■ Task: The string "columns" may appear in lines of the listing. Report each line where it does.

■ Data under study:
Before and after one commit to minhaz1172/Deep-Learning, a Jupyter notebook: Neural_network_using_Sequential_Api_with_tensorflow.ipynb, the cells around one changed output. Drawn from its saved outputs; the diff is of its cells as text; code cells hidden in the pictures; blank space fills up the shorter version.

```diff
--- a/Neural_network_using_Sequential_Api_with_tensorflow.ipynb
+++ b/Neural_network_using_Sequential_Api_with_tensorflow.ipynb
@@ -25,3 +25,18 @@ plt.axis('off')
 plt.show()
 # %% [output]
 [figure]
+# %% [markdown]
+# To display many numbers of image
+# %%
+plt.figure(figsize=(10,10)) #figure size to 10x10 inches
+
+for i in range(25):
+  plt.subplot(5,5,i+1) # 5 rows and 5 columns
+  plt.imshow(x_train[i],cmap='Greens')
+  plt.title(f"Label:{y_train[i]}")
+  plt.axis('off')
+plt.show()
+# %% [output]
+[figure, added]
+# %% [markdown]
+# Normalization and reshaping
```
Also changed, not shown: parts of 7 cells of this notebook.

---

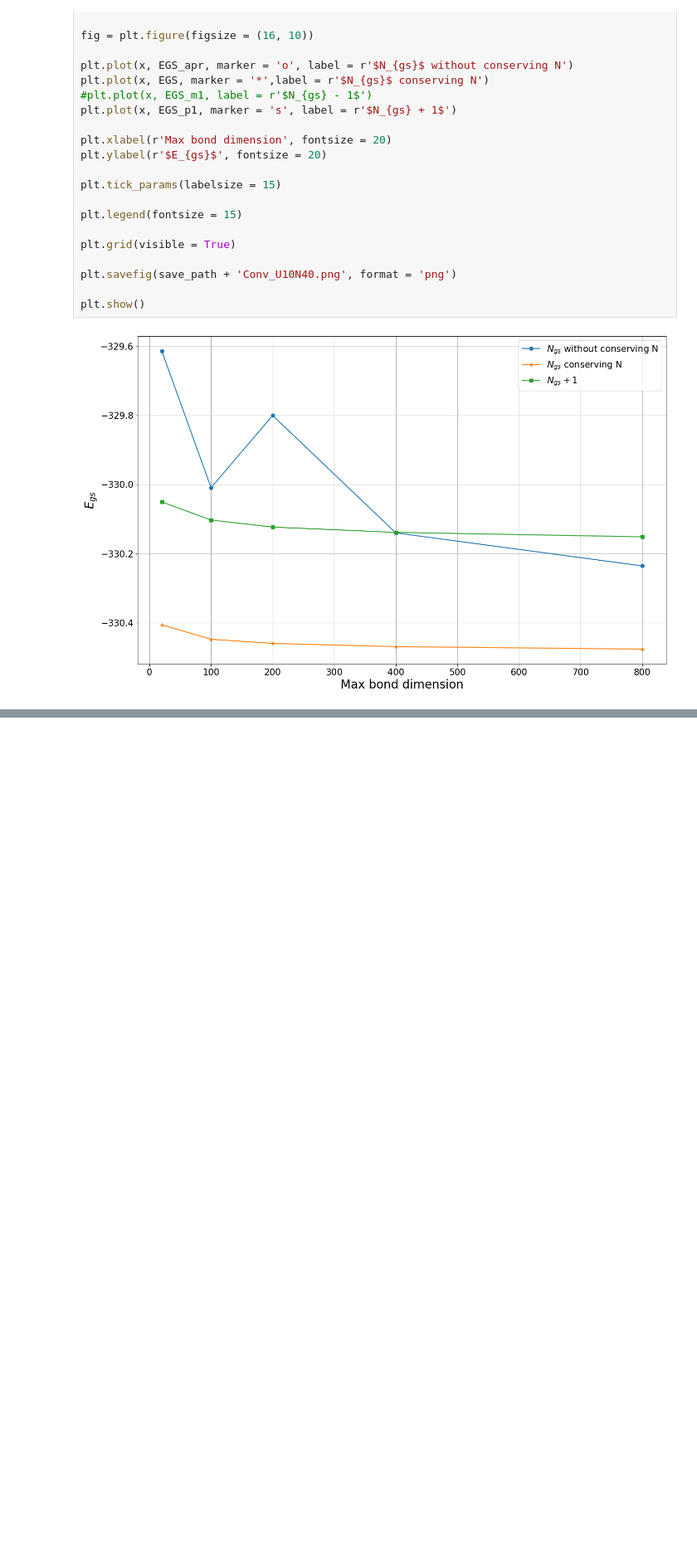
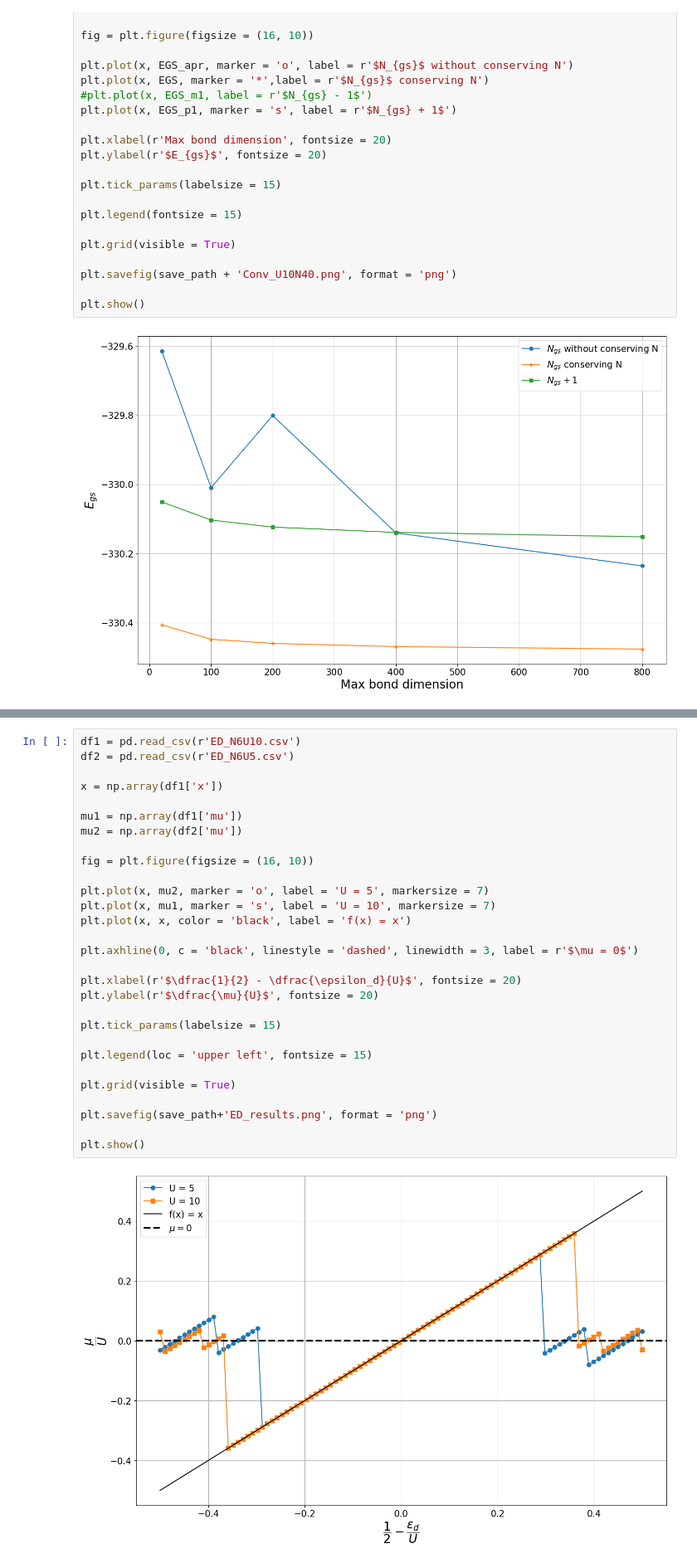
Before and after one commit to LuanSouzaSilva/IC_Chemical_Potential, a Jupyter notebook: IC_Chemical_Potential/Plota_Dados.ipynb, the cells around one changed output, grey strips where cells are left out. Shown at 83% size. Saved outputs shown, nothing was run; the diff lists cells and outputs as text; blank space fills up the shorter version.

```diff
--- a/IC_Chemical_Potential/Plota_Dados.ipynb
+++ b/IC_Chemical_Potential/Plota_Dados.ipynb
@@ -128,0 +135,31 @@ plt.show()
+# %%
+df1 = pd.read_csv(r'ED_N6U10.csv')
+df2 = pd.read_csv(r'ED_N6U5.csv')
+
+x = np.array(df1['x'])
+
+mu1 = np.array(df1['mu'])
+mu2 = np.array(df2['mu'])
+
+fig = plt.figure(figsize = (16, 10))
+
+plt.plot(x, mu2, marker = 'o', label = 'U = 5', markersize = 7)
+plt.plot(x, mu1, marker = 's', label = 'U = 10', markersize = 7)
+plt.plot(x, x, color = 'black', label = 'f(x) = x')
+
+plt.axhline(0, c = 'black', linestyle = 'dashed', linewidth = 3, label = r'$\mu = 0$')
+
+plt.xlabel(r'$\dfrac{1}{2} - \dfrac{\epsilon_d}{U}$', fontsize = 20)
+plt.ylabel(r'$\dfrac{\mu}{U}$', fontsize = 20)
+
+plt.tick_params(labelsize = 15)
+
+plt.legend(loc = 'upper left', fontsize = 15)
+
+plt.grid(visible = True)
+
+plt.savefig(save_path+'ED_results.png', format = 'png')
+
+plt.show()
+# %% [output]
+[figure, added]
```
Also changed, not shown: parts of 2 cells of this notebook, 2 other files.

...

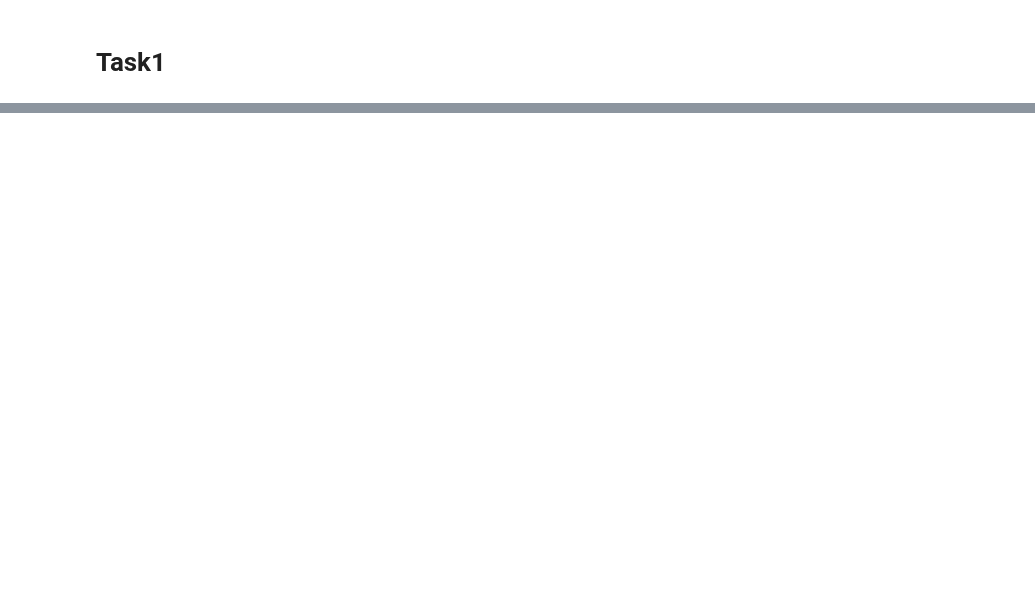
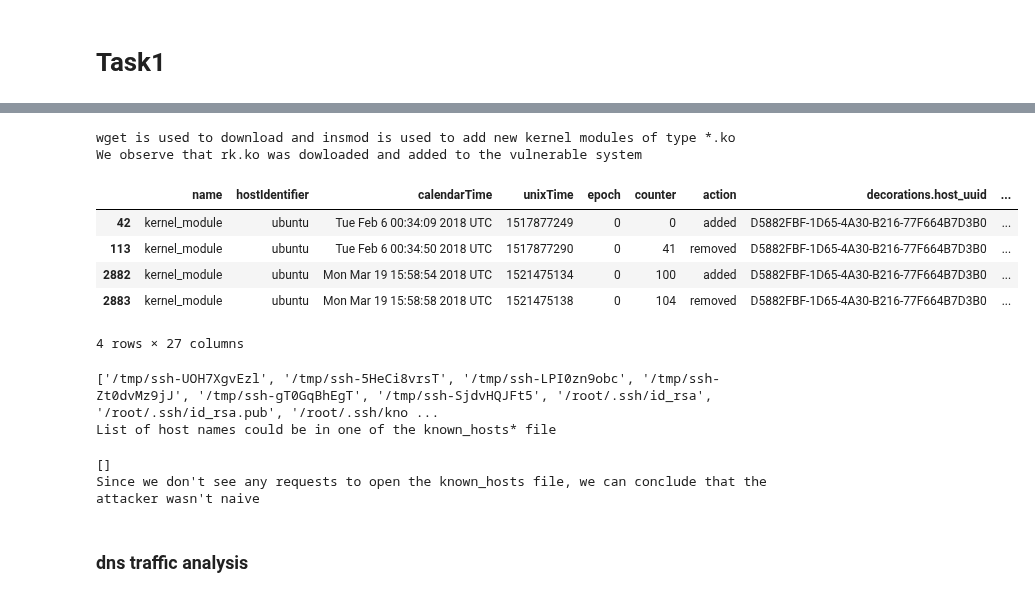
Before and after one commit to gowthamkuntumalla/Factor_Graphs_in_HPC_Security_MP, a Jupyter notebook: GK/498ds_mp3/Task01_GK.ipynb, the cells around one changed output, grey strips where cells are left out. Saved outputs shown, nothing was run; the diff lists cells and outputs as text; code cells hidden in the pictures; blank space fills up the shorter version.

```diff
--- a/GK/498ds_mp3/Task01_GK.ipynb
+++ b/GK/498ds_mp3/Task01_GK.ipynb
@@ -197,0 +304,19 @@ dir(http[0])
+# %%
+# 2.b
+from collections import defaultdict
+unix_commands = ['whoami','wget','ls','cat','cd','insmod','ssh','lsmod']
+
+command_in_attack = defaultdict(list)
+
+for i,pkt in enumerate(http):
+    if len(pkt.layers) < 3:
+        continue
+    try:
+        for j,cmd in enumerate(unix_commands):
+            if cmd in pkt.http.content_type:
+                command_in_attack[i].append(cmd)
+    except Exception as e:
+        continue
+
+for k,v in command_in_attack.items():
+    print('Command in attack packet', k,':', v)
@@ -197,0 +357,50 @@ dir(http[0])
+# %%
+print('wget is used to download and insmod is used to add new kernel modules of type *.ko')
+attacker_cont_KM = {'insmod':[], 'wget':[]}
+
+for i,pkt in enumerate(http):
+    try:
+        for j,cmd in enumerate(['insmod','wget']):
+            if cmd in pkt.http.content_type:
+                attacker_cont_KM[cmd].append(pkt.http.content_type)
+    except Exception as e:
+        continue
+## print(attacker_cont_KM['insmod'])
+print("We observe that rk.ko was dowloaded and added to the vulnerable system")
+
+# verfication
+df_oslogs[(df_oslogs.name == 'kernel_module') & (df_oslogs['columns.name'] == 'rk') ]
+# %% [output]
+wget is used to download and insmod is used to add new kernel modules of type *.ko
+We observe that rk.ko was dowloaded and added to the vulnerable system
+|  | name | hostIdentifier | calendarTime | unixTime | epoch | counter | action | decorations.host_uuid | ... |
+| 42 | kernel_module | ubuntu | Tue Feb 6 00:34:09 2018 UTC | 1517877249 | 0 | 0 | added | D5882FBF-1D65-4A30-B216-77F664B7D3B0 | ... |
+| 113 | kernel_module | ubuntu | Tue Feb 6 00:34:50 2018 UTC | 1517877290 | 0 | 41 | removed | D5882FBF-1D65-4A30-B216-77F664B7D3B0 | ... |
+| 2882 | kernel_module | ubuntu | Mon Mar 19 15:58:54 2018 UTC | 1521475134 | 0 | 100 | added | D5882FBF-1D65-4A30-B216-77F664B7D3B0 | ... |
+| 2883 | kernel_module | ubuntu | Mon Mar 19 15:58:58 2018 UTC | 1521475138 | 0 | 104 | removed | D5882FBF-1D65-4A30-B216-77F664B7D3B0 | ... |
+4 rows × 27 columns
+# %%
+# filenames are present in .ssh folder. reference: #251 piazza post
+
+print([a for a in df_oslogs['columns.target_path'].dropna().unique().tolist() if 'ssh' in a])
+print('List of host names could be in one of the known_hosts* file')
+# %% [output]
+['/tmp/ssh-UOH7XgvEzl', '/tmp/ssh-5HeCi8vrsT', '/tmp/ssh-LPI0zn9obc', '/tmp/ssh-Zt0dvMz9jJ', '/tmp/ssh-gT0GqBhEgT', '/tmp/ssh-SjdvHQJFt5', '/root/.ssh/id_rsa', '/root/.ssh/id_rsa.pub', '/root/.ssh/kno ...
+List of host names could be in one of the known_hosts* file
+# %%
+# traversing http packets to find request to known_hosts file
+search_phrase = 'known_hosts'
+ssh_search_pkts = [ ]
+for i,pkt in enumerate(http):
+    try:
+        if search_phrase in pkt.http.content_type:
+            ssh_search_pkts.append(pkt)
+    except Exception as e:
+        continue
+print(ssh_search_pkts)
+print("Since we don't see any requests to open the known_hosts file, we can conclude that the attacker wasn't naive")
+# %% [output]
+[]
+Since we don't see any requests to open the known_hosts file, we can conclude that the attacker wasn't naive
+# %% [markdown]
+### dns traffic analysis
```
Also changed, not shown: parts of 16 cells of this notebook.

■ Solved exercise:
+  plt.subplot(5,5,i+1) # 5 rows and 5 columns
+df_oslogs[(df_oslogs.name == 'kernel_module') & (df_oslogs['columns.name'] == 'rk') ]
+4 rows × 27 columns
+print([a for a in df_oslogs['columns.target_path'].dropna().unique().tolist() if 'ssh' in a])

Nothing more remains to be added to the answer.